I must say that I am very bias about this terminal, I love this thing. The first time I worked with this terminal was at VMWorld 2010, they were the terminal that VMware was using for their lab environment. Then recently we got a unit in at the office for a customer demo, and I got a second chance to play with one in combination with my VMware View 4.6 install at the co-lo.
Everything that I have thrown at the Wyse P20 in terms of applications and multimedia just works…it just chugs along and gets it done. YouTube audio and video is almost always synced and there is very little lag. The environment that I used to test the terminal is my VMware Lab equipment that is colocated about 30 miles from the office.
The test layout:

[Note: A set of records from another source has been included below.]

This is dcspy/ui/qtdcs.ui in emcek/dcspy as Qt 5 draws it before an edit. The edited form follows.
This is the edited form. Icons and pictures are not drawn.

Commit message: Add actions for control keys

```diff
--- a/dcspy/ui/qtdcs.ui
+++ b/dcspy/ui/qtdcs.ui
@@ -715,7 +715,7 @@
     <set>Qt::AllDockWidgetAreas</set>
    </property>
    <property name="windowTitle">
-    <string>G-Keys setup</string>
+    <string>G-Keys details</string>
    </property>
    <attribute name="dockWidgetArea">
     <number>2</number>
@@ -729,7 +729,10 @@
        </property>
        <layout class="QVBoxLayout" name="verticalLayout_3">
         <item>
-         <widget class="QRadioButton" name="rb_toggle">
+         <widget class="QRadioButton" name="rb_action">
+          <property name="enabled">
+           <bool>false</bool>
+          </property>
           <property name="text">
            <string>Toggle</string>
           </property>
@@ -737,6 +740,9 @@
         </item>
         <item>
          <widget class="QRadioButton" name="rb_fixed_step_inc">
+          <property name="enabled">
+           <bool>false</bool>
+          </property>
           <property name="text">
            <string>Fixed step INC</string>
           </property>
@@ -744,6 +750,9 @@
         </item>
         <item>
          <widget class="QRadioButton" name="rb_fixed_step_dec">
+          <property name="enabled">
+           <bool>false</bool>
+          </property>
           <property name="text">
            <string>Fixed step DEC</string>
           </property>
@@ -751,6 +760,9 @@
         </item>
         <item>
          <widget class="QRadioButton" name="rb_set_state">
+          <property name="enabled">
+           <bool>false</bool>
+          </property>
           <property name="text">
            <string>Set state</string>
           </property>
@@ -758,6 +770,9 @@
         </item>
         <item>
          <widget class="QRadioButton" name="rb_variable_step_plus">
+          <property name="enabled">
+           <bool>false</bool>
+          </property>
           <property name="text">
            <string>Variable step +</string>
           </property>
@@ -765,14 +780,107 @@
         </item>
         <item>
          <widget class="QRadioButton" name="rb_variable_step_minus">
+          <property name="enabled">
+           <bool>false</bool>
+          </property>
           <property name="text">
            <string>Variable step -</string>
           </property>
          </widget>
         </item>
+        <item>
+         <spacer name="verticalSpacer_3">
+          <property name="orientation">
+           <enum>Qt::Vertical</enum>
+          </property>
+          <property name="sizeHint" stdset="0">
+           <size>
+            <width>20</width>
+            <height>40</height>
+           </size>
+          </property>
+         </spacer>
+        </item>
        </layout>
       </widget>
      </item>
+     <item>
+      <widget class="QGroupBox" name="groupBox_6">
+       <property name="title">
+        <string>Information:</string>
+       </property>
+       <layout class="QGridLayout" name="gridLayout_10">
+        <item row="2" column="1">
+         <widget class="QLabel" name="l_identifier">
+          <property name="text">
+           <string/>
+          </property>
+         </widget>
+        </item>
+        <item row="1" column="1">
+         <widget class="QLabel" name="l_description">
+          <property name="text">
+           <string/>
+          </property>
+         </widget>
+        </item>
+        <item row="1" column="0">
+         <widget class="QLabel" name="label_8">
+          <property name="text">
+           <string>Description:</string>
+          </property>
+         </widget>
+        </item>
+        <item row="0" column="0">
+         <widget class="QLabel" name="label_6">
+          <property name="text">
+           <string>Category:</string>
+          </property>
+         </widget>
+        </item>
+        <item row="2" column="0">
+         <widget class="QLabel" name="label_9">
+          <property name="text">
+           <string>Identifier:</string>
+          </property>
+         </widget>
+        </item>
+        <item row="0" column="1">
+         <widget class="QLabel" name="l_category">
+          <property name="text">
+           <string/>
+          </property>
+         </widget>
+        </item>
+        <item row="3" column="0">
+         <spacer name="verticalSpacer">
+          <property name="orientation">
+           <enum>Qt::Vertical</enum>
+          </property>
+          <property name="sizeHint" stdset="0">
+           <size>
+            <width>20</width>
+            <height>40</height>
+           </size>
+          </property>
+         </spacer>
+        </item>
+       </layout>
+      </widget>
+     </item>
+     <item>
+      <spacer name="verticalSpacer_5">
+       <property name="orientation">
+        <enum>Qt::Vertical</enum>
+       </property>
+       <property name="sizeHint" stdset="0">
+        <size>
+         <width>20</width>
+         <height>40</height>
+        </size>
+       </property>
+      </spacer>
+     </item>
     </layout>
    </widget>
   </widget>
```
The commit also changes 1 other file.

The test desktop is a Windows 7 Pro machine and has 1 vCPU, 1GB of RAM, and about 25GB of HDD space on the SAN. The hardware driving this is a pair of HP DL365 G1 servers which have 2 x Dual-Core Opteron 2218 processors. The only problem that I have on the server side is when I do full-screen video or multiple monitors and video on one monitor and other apps on the other. But besides those scenarios, there really isn’t a CPU bottleneck.
What’s in the box
Besides the terminal, the box includes a Wyse Keyboard and mouse, power supply (which is super tiny), and a small base which allows the terminal to stand on end. The keyboard is pretty heavy duty compared to some of the bundled keyboards these days, and the power supply is well almost non-existent. You can spot it however if you look just to the right of the terminal in the picture above.
What makes it special
There are terminals everywhere that sport the VMware View client, but what makes the Wyse P20 special is that it has a Teradici chip in it that does all of the PCoIP decoding and encoding in hardware…. not in software, which is what most terminals do. The P20 only has 128MB of RAM… normally a terminal will have 512-2GB of RAM, but again since the only CPU in the box is the Teradici chip and its made to do PCoIP it doesn’t need as many resources.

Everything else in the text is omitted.